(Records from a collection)
Segment Open
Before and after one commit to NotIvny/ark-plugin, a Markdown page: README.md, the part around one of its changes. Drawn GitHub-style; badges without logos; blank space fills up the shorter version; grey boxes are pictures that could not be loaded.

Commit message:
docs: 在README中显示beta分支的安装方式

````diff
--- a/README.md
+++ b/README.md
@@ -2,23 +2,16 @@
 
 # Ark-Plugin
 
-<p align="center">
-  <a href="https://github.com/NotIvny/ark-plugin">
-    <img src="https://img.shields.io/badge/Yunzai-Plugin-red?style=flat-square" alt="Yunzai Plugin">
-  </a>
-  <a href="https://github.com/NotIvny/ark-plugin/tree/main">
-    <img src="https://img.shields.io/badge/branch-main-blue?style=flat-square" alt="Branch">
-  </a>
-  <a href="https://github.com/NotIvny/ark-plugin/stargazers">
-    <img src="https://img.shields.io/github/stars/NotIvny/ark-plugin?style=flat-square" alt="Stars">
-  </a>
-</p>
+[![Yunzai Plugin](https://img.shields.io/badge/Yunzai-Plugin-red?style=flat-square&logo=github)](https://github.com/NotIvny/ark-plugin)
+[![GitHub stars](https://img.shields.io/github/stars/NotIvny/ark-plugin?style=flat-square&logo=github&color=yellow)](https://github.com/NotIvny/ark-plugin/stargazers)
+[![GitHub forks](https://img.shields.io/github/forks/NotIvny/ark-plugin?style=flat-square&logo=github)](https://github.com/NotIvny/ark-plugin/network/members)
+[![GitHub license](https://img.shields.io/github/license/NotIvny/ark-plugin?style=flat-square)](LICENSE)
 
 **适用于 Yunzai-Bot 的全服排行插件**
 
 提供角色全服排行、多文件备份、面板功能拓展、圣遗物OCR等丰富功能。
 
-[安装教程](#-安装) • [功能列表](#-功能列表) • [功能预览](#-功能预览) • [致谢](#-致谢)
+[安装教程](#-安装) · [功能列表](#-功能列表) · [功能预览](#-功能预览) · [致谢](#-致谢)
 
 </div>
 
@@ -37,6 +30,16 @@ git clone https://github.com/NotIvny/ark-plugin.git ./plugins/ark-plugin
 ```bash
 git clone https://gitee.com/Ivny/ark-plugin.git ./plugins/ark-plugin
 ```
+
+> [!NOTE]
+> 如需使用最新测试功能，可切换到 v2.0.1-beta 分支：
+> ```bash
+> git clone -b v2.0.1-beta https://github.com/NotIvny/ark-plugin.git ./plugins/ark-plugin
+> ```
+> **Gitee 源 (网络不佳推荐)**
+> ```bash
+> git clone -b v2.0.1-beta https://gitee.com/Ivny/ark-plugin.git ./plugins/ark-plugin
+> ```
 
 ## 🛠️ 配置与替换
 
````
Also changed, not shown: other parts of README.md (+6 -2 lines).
Segment Closed
Task to carry out
From the data above, give every line again exactly as it appears.

Output for this task
Before and after one commit to NotIvny/ark-plugin, a Markdown page: README.md, the part around one of its changes. Drawn GitHub-style; badges without logos; blank space fills up the shorter version; grey boxes are pictures that could not be loaded.

Commit message:
docs: 在README中显示beta分支的安装方式

````diff
--- a/README.md
+++ b/README.md
@@ -2,23 +2,16 @@
 
 # Ark-Plugin
 
-<p align="center">
-  <a href="https://github.com/NotIvny/ark-plugin">
-    <img src="https://img.shields.io/badge/Yunzai-Plugin-red?style=flat-square" alt="Yunzai Plugin">
-  </a>
-  <a href="https://github.com/NotIvny/ark-plugin/tree/main">
-    <img src="https://img.shields.io/badge/branch-main-blue?style=flat-square" alt="Branch">
-  </a>
-  <a href="https://github.com/NotIvny/ark-plugin/stargazers">
-    <img src="https://img.shields.io/github/stars/NotIvny/ark-plugin?style=flat-square" alt="Stars">
-  </a>
-</p>
+[![Yunzai Plugin](https://img.shields.io/badge/Yunzai-Plugin-red?style=flat-square&logo=github)](https://github.com/NotIvny/ark-plugin)
+[![GitHub stars](https://img.shields.io/github/stars/NotIvny/ark-plugin?style=flat-square&logo=github&color=yellow)](https://github.com/NotIvny/ark-plugin/stargazers)
+[![GitHub forks](https://img.shields.io/github/forks/NotIvny/ark-plugin?style=flat-square&logo=github)](https://github.com/NotIvny/ark-plugin/network/members)
+[![GitHub license](https://img.shields.io/github/license/NotIvny/ark-plugin?style=flat-square)](LICENSE)
 
 **适用于 Yunzai-Bot 的全服排行插件**
 
 提供角色全服排行、多文件备份、面板功能拓展、圣遗物OCR等丰富功能。
 
-[安装教程](#-安装) • [功能列表](#-功能列表) • [功能预览](#-功能预览) • [致谢](#-致谢)
+[安装教程](#-安装) · [功能列表](#-功能列表) · [功能预览](#-功能预览) · [致谢](#-致谢)
 
 </div>
 
@@ -37,6 +30,16 @@ git clone https://github.com/NotIvny/ark-plugin.git ./plugins/ark-plugin
 ```bash
 git clone https://gitee.com/Ivny/ark-plugin.git ./plugins/ark-plugin
 ```
+
+> [!NOTE]
+> 如需使用最新测试功能，可切换到 v2.0.1-beta 分支：
+> ```bash
+> git clone -b v2.0.1-beta https://github.com/NotIvny/ark-plugin.git ./plugins/ark-plugin
+> ```
+> **Gitee 源 (网络不佳推荐)**
+> ```bash
+> git clone -b v2.0.1-beta https://gitee.com/Ivny/ark-plugin.git ./plugins/ark-plugin
+> ```
 
 ## 🛠️ 配置与替换
 
````
Also changed, not shown: other parts of README.md (+6 -2 lines).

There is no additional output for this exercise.